LIANZA Book Awards. It's New Zealand's longest-running literary award - established 1945 - given to "the author of the book which is considered to be the most distinguished contribution to literature for children aged 0-15, by an author who is a citizen or resident of New Zealand." Esther Glen was a Christchurch children's writer, who lived just down the road from where I now sit. She was "part of a close and lively literary circle in Christchurch" (which I'm trying to be; if only other writers weren't so busy writing and were more inclined to form a circle. I think I see more writers in Wellington and Auckland than I do here).
I love libraries and I love librarians, so to be given an award by them is a huge thrill. As I explained on the night, I wrote my last two books in libraries around Christchurch and continue to write there today (I'm at the Tuam Street library right now in fact). I refer to the Tuam Library as my office. I am the unoffical Christchurch Libraries Writer in Residence, having worked in the Central, Peterborough, Shirley, South, Tuam and Sumner libraries. (The only time I don't like working in libraries is when strange men come and sit next to me and pretend to read magazines while staring at me - that just happened. When I moved places, he left. *shudder*)
When I got back to Christchurch and told my kids I'd won an award, they looked at me blankly. So then I told them I'd won a medal. Now that was something they could relate to. It was a shiny thing they could hold in their hands. They made me take it out of the box, put it on a ribbon and wear it around the house like an Olympic athlete.
When I accepted the award, I admitted that I was somewhat surprised. Just why I was suprised is complicated. A lot of people - librarians included - have told me they love Red Rocks, but as a good friend once said, writing makes you batshit crazy. You write a book from the heart and you let it out into the world to be read, judged, praised, admired, hurled across the room, depised and loved. You are constantly being compared to other writers, many of whom are your friends, without asking to be. You compete against other writers, many of whom are your friends, for funding and for awards. And inevitably you will sometimes be found wanting. All writers I know can quote whole lines from negative reviews, but they can't quote any from the glowing reviews. Some of my friends will get one bad review and seven great ones; then they will always think of that book as being 'poorly received'.*

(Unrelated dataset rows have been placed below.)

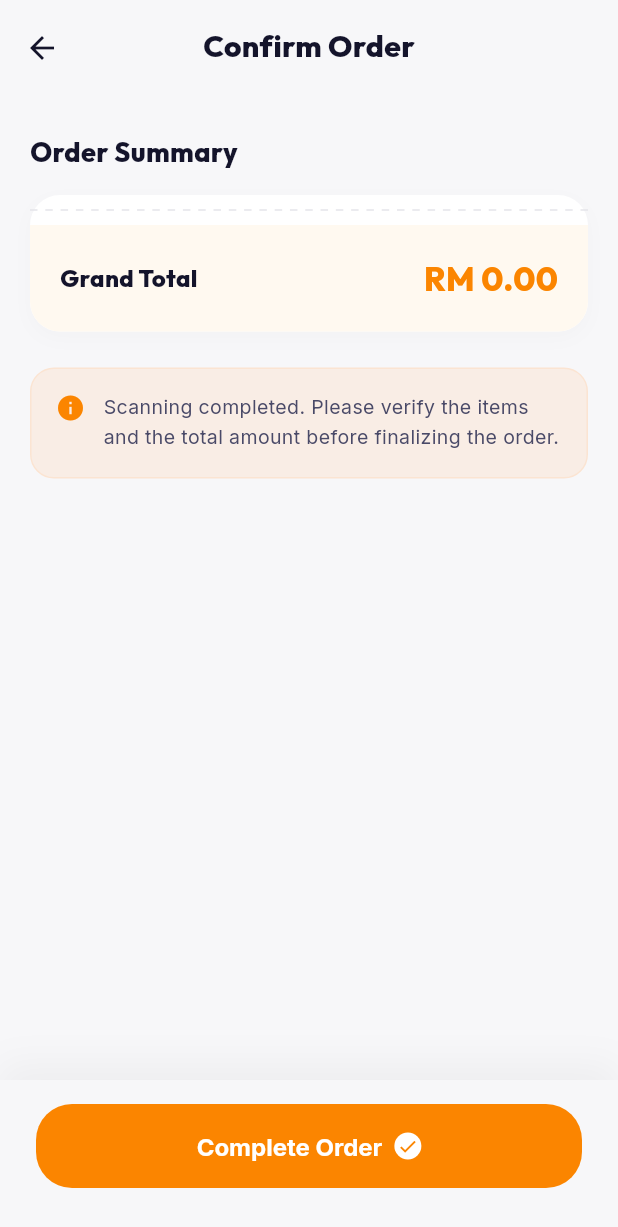
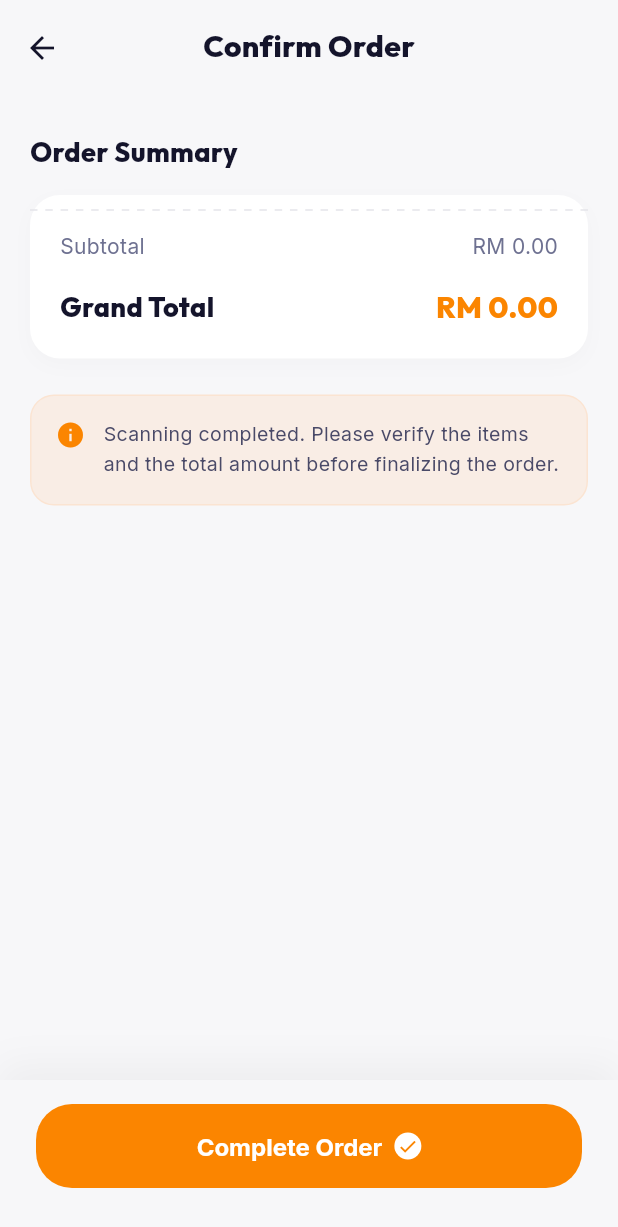
Before and after one commit to azrylshamin/lauk-ai, a Flutter app: the ConfirmOrderPage screen opened directly with empty values, on a phone screen of 412 x 824 dp. Shown: the top 1227 px of the screen. Run offline on Flutter 3.47's test engine with Material 3 defaults, Android fonts, the phone set to English and light mode, and no system bars; our stand-ins replace dotted_border, google_fonts, image_picker, shared_preferences; accounts and stored records are empty; network calls fail.

Commit message:
Implement tax breakdown in order confirmation and transaction details

```diff
--- a/frontend/mobile/lib/pages/dashboard/confirm_order_page.dart
+++ b/frontend/mobile/lib/pages/dashboard/confirm_order_page.dart
@@ -1,18 +1,21 @@
 import 'package:flutter/material.dart';
 import 'package:google_fonts/google_fonts.dart';
 import '../../models/detection_result.dart';
+import '../../models/restaurant.dart';
 import '../../services/bill_service.dart';
 import 'order_success_page.dart';
 
 class ConfirmOrderPage extends StatefulWidget {
   final List<DetectionItem> items;
   final double total;
+  final Restaurant? restaurant;
   final VoidCallback onOrderCompleted;
 
   const ConfirmOrderPage({
     super.key,
     required this.items,
     required this.total,
+    this.restaurant,
     required this.onOrderCompleted,
   });
 
@@ -26,6 +29,20 @@ class _ConfirmOrderPageState extends State<ConfirmOrderPage> {
   bool _success = false;
   String? _error;
 
+  double get _sstAmount {
+    final r = widget.restaurant;
+    if (r == null || !r.sstEnabled) return 0;
+    return (widget.total * r.sstRate / 100 * 100).round() / 100;
+  }
+
+  double get _scAmount {
+    final r = widget.restaurant;
+    if (r == null || !r.scEnabled) return 0;
+    return (widget.total * r.scRate / 100 * 100).round() / 100;
+  }
+
+  double get _grandTotal => ((widget.total + _sstAmount + _scAmount) * 100).round() / 100;
+
   Future<void> _completeOrder() async {
     setState(() => _confirming = true);
     try {
@@ -38,7 +55,7 @@ class _ConfirmOrderPageState extends State<ConfirmOrderPage> {
               })
           .toList();
 
-      final createdBill = await _billService.createBill(billItems, widget.total);
+      final createdBill = await _billService.createBill(billItems, _grandTotal);
 
       setState(() {
         _success = true;
@@ -162,11 +179,6 @@ class _ConfirmOrderPageState extends State<ConfirmOrderPage> {
                                           borderRadius: BorderRadius.circular(12),
                                         ),
                                         child: const Icon(Icons.fastfood, color: Colors.grey),
-                                        // In a real app we'd load the item image here if available:
-                                        // child: ClipRRect(
-                                        //   borderRadius: BorderRadius.circular(12),
-                                        //   child: Image.network(item.imageUrl, fit: BoxFit.cover),
-                                        // ),
                                       ),
                                       const SizedBox(width: 16),
                                       Expanded(
@@ -248,31 +260,60 @@ class _ConfirmOrderPageState extends State<ConfirmOrderPage> {
                             ),
                           ),
 
+                          // Subtotal & Tax Breakdown
+                          Padding(
+                            padding: const EdgeInsets.only(left: 20, right: 20, top: 4, bottom: 20),
+                            child: Column(
+                              children: [
+                                Row(
+                                  mainAxisAlignment: MainAxisAlignment.spaceBetween,
+                                  children: [
+                                    Text('Subtotal', style: GoogleFonts.inter(color: const Color(0xFF6E7191), fontSize: 14)),
+                                    Text('RM ${widget.total.toStringAsFixed(2)}', style: GoogleFonts.inter(color: const Color(0xFF6E7191), fontSize: 14)),
+                                  ],
+                                ),
+                                if (_sstAmount > 0) ...[
+                                  const SizedBox(height: 8),
+                                  Row(
+                                    mainAxisAlignment: MainAxisAlignment.spaceBetween,
+                                    children: [
+                                      Text('SST', style: GoogleFonts.inter(color: const Color(0xFF6E7191), fontSize: 14)),
+                                      Text('RM ${_sstAmount.toStringAsFixed(2)}', style: GoogleFonts.inter(color: const Color(0xFF6E7191), fontSize: 14)),
+                                    ],
+                                  ),
+                                ],
+                                if (_scAmount > 0) ...[
+                                  const SizedBox(height: 8),
+                                  Row(
+                                    mainAxisAlignment: MainAxisAlignment.spaceBetween,
+                                    children: [
+                                      Text('Service Charge', style: GoogleFonts.inter(color: const Color(0xFF6E7191), fontSize: 14)),
+                                      Text('RM ${_scAmount.toStringAsFixed(2)}', style: GoogleFonts.inter(color: const Color(0xFF6E7191), fontSize: 14)),
+                                    ],
+                                  ),
+                                ],
+                                const SizedBox(height: 16),
                                 // Grand Total
-                          Container(
-                            padding: const EdgeInsets.all(20),
-                            decoration: const BoxDecoration(
-                              color: Color(0xFFFFF9F0),
-                              borderRadius: BorderRadius.vertical(bottom: Radius.circular(20)),
-                            ),
-                            child: Row(
+                                Row(
                                   mainAxisAlignment: MainAxisAlignment.spaceBetween,
                                   children: [
                                     Text(
                                       'Grand Total',
                                       style: GoogleFonts.outfit(
-                                    fontSize: 16,
+                                        fontSize: 18,
                                         fontWeight: FontWeight.w800,
                                         color: const Color(0xFF14142B),
                                       ),
                                     ),
                                     Text(
-                                  'RM ${widget.total.toStringAsFixed(2)}',
+                                      'RM ${_grandTotal.toStringAsFixed(2)}',
                                       style: GoogleFonts.outfit(
-                                    fontSize: 22,
+                                        fontSize: 20,
                                         fontWeight: FontWeight.w800,
                                         color: const Color(0xFFfb8500),
                                       ),
+                                    ),
+                                  ],
                                 ),
                               ],
                             ),
```
Also changed, not shown: frontend/mobile/lib/pages/dashboard/scan_tab.dart (+18 -0 lines), frontend/mobile/lib/pages/dashboard/transaction_details_page.dart (+30 -10 lines). Lines whose indentation alone changed are shown as unchanged.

All this means that it pays to have a thick skin. And yet. In order to write, you need to have a thin skin, don't you? If you were not at all sensitive, you wouldn't be aware of all those subtle emotions that go into being human; all the things that you write down to build characters; all the little details you notice about the world and about people that help you build a story on the page.
I wonder if that's why it always takes me so long to get into something new once I have a book published. I put up my shield and it takes a while for it to come down again. Winning an award like this gives you a boost. It blocks out the negative voices that you think you hear in the opinions of others, but more importantly the ones you hear in your head.
* For a much more eloquent and entertaining analysis of writers' anxieties and insecurities, I highly recommmend Sarah Laing's graphic blog Let Me Be Frank.
Waikato Times letter of the week #92
2 months ago